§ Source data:

________

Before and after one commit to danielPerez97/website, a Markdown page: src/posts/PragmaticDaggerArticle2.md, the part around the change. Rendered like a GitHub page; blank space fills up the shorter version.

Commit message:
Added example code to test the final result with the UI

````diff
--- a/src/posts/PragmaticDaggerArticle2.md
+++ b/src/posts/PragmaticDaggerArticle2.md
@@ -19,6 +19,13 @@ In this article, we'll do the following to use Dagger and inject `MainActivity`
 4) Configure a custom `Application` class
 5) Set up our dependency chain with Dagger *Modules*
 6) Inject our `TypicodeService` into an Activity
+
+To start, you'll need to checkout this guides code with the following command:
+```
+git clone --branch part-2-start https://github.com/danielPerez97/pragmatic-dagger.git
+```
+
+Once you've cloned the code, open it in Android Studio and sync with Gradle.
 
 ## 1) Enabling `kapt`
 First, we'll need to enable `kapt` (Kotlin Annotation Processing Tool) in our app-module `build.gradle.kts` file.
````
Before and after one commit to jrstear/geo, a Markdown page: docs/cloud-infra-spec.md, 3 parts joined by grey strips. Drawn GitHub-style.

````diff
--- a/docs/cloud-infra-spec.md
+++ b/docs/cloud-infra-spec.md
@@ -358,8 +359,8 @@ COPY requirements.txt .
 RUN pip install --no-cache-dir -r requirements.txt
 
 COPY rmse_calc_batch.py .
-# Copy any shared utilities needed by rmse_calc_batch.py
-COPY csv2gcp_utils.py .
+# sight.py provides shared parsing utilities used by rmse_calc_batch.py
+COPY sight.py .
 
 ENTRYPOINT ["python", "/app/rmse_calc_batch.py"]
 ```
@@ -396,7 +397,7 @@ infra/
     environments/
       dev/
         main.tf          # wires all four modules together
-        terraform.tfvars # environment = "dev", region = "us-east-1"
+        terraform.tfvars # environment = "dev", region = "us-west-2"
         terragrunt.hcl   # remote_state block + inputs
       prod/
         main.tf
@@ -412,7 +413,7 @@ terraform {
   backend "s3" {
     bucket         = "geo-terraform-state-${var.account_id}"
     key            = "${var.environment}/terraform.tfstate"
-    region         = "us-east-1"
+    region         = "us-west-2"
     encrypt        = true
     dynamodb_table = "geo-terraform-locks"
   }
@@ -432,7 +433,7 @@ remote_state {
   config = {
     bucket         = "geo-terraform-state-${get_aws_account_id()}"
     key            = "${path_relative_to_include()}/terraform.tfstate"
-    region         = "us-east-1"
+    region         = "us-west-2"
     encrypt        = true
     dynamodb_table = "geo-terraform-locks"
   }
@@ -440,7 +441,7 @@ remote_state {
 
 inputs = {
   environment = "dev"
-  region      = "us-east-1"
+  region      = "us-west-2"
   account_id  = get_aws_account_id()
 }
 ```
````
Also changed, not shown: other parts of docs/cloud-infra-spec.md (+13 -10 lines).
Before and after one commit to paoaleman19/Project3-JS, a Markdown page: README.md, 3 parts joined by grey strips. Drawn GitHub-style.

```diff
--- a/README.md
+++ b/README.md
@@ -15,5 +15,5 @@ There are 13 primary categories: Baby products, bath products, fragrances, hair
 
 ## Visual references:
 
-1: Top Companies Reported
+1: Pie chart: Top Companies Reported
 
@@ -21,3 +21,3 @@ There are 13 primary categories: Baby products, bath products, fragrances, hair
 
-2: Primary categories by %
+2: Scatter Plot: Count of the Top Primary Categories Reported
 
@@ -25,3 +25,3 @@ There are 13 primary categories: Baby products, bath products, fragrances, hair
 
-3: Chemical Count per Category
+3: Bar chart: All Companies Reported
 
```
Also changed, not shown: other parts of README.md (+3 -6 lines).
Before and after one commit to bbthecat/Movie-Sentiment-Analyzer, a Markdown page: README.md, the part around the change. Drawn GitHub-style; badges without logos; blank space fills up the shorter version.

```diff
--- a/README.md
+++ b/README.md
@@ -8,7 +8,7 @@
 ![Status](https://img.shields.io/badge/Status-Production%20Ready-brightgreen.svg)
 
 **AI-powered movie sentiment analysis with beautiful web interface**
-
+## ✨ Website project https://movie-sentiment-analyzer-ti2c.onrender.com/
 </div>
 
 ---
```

________

The string "start" may appear in the entries. Say how many lines contain it, as a bare number.

§ Answer for this exercise:
2